As of February 2021, the coronavirus (COVID-19) had infected nearly 380 thousand people in East Africa, roughly 10 percent of the total cases on the whole African continent. Ethiopia and Kenya are the most affected countries, with more than 156 thousand and 105 thousand infections, respectively. East Africa counted over six thousand deaths. However, even the narrowed spread of the virus is not protecting the region from slower economic growth and individual livelihoods being affected.

Economic impact

The fastest growing region in Africa, East Africa is still expected to register an economic deceleration due to the COVID-19 pandemic. Based on worst-case scenario predictions, GDP growth will fall to 0.2 percent in 2020, down from a previous forecast of 5.1 percent. Lockdown measures imposed to contain the disease came at a cost for the economy, leading to reduced levels of external trade, as well as disruptions in the tourism market and the services sector. In addition, inflationary pressures increased. With COVID-19, figures are predicted to reach around 16 percent in 2021.

Based on estimates, around 38 million jobs were lost in East Africa since the coronavirus outbreak. Lockdowns and curfews lead to reduced customer numbers or even business closures. East Africa is also a region where large shares of the population depend on unofficial employment. The majority of Kenyans stated they had difficulties with paying rent. In Ethiopia, 37 percent of households reported reduced incomes. The number of people facing food insecurity is projected to increase by 73 percent, affecting 41.5 million.

Recovery and the future

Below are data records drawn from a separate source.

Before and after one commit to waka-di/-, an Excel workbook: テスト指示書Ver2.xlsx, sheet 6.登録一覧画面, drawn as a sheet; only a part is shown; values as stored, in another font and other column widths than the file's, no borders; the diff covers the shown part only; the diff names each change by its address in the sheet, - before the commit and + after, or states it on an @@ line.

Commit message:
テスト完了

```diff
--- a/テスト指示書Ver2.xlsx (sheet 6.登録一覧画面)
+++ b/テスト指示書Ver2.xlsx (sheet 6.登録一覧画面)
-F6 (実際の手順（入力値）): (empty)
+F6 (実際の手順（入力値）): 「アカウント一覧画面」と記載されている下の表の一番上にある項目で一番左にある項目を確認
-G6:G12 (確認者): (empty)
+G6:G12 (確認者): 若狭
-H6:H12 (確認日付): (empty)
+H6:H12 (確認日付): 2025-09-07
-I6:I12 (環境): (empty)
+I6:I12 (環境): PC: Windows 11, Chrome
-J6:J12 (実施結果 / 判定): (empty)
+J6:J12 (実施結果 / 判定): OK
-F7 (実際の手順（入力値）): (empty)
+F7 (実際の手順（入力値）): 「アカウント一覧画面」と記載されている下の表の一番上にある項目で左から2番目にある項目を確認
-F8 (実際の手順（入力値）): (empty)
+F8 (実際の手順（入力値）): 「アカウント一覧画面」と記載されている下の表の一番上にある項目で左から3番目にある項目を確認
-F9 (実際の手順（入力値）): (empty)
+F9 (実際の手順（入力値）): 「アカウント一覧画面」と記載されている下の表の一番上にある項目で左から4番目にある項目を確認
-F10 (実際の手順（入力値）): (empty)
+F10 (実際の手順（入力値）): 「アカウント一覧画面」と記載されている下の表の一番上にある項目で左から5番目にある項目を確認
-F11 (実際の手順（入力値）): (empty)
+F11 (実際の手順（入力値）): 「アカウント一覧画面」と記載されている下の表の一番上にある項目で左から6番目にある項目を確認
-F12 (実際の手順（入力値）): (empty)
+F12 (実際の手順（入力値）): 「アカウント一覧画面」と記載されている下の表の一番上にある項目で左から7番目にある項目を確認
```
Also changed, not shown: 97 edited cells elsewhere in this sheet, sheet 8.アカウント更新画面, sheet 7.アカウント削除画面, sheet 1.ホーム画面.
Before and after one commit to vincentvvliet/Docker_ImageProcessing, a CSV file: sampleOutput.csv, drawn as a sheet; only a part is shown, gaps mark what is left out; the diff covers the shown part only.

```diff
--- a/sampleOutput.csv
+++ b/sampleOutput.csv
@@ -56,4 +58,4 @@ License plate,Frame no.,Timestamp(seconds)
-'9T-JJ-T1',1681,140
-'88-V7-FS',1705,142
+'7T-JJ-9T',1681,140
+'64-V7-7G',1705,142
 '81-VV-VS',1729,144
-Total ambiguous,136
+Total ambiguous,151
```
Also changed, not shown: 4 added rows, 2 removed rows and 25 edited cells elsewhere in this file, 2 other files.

However, despite the disruptions, the COVID-19 pandemic did not launch a catastrophe in Africa, as could have been expected. Indeed, the continent’s response to the coronavirus outbreak has been praised. Since the first reported case, most countries in East Africa reached certain levels of success in containing the virus and protecting the economy. Many nations announced extra healthcare spending and economic stimulus packages to aid fiscal relief. The coronavirus pandemic highlighted the potential of the mobile money market in the region, which can contribute to the future recovery of local businesses and provide more flexibility for consumers amid lockdowns or restrictive measures.



Interesting statistics

In the following 5 chapters, you will quickly find the {amountStatistics} most important statistics relating to "Coronavirus (COVID-19) in East Africa".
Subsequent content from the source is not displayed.